I'm not enough of a fish sauce connoisseur to tell the difference - if it smells revolting, it's probably good. ;)<br /><br />Let me know how it turns out!&nbsp; I'm having the rest of the leftovers for lunch.<br />
squid brand is a good Thai one, but not as light as the Vietnamese fish sauce<br />
Canida <br />You may be interested in <a href="http://www.vietworldkitchen.com/blog/2009/09/viet-huong-3-crabs-fish-sauce-tasting.html">this comparison</a> of fish sauces.&nbsp; <br />its not Thai, it's Vietnamese, but I used it and found it to be perfectly good.<br />
Thanks for the link!&nbsp; It sounds like 3 Crabs or Golden Boy will be my pick next time we need fish sauce.&nbsp; Of course, at the current rate of consumption that may be a long time from now. ;)&nbsp; My current bottle was chosen at random.<br />
In &quot;Nourishing traditions&quot; author Sally Fallon shows you how to make your own fish sauce, and how wonderfully good it is for you!<br />
3 crabs is the best in my opinion. i know this because, welll, my mom's thai so i have an advantage. :D
I went to my local Asian market yesterday and asked the owner, who Ihave come to be pretty friendly with over the years, and she took meright over to 3 crabs and told me it was so nice you could use it plain,that the brand I have been using for years (Squid) is much more salt andmuch less fish.
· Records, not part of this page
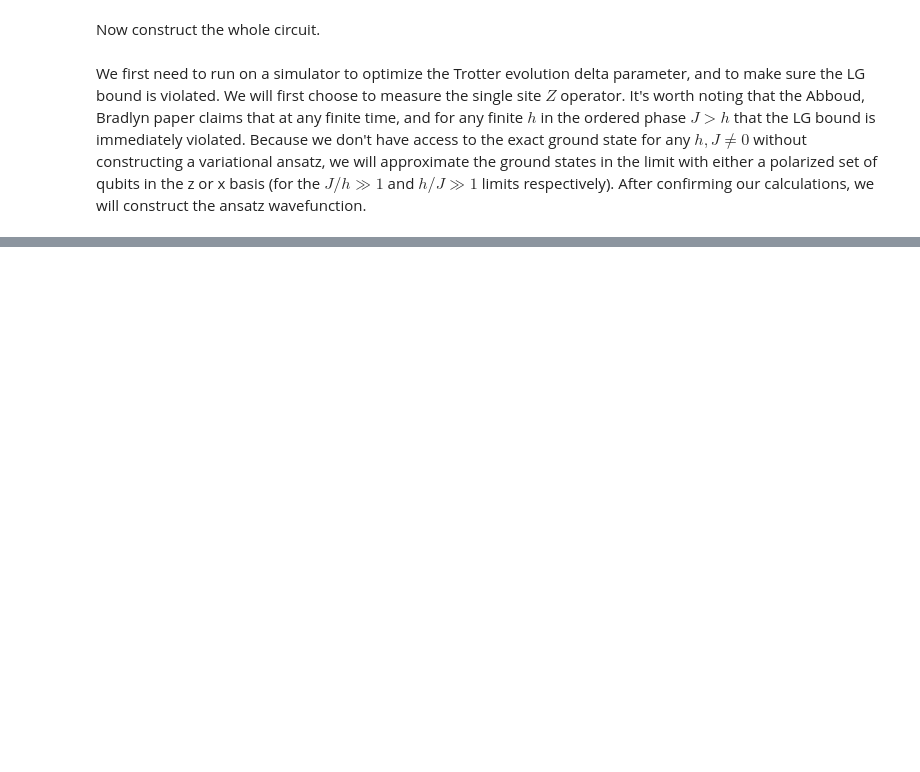
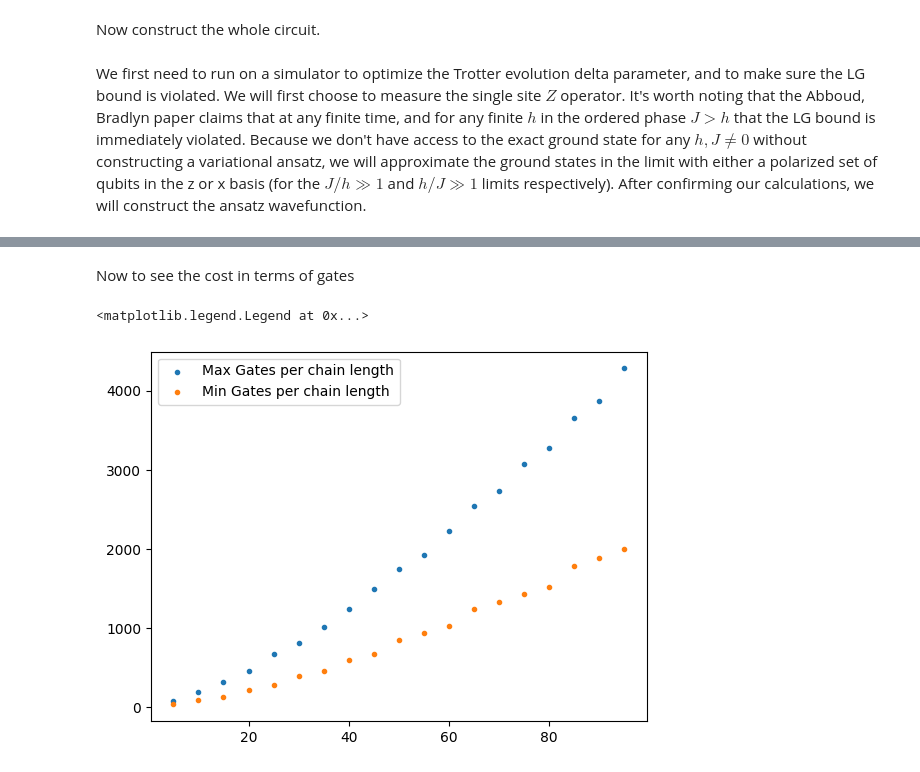
Before and after one commit to IanROsborne/Quantum_Metrology_Fisher_LG, a Jupyter notebook: TFI_defs.ipynb, the cells around one changed output, grey strips where cells are left out. Saved outputs shown, nothing was run; the diff lists cells and outputs as text; code cells hidden in the pictures; blank space fills up the shorter version.

```diff
--- a/TFI_defs.ipynb
+++ b/TFI_defs.ipynb
@@ -173,0 +340,41 @@ for j in range(1,3):
+# %% [markdown]
+Now to see the cost in terms of gates
+# %%
+ops_list_min = []
+ops_list_max = []
+time_end = 3
+J = 1
+h= 1
+
+for i in range(5, 100, 5):
+    chain_len, delta_max, delta_min,  measure_max, measure_min, psi_max, psi_min = i, 1.5/ np.sqrt(i),  3/np.sqrt(i),  'X_even', 'Z', 'X_pol', 'Z_pol'
+    qc_min = circuit_initialize(chain_len, 2, 2)
+    if psi_min == "X_pol":
+        for i in range(chain_len):  #initialize ground state in x basis (large magnetic field)
+            qc_min.h(i)
+
+    ising_correlation_circuit(qc_min,  J, h, time_end, delta_min, measure_min )
+
+    ops_min = qc_min.count_ops()
+    ops_list_min.append(np.sum(list(ops_min.values())))
+
+    qc_max = circuit_initialize(chain_len, 2, 2)
+    if psi_max == "X_pol":
+        for i in range(chain_len):  #initialize ground state in x basis (large magnetic field)
+            qc_max.h(i)
+
+    ising_correlation_circuit(qc_max,  J, h, time_end, delta_max, measure_max )
+
+    ops_max = qc_max.count_ops()
+    ops_list_max.append(np.sum(list(ops_max.values())))
+
+ops_list_max = np.array(ops_list_max)
+ops_list_min = np.array(ops_list_min)
+
+fig, ax = plt.subplots(1)
+ax.scatter(range(5, 100, 5), ops_list_max, marker=".", label="Max Gates per chain length" , zorder=3)
+ax.scatter(range(5, 100, 5), ops_list_min, marker=".", label="Min Gates per chain length" , zorder=3)
+ax.legend()
+# %% [output]
+<matplotlib.legend.Legend at 0x...>
+[figure, added]
```
Also changed, not shown: parts of 17 cells of this notebook, 8 other files.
Thank you for your input.
That looks amazing, I love Thai food.<br />
double double thumbs up! :)<br /> I&nbsp;made this as a demonstration in my foods class and only one snoody dumbass didn't like it heh.&nbsp;
!<br />
Ah... Tom Kha Gai, one of my favorites!<br /><br />I would definitely leave out Step 3 though. Actually, the more &quot;inedibles&quot; (galangal, lemongrass, kaffir leaves) in the soup the better, in my opinion. I've been known to stop frequenting a thai restaurant after finding out their tom kha gai was just some watery coconut broth with a few slices of mushroom and a fleck of cilantro - ugh!<br /><br />In fact, I&nbsp;love chewing on some of those inedible to get that last burst of flavor out of them. Fresh galangal is quite edible if sliced finely enough, just like its better known relative: ginger. Not quite as intense, but just as jummy. Lemongrass will leave you with a wad of fiber in your mouth though, but it's well worth it for the flavor. <br /><br />Then again, I <em>do</em> like playing with my food... :-D<br />
I&nbsp;SHALL be making this. I love spicy asian soups. I have a brilliant spicy chicken noodle soup I keep meaning to instructablise. This is 10x better since it has corriander in it. &lt;3 corriander<br />

About This Instructable


293 favorites


Bio: I've been posting Instructables since the site's inception, and now build partnerships. Follow me for food and more!
More by canida: Cthulhu Berry Pie, aka OctoPie or Octopus Pie 5-minute Quick Hobbit Feet Deviled Eggs
Add instructable to: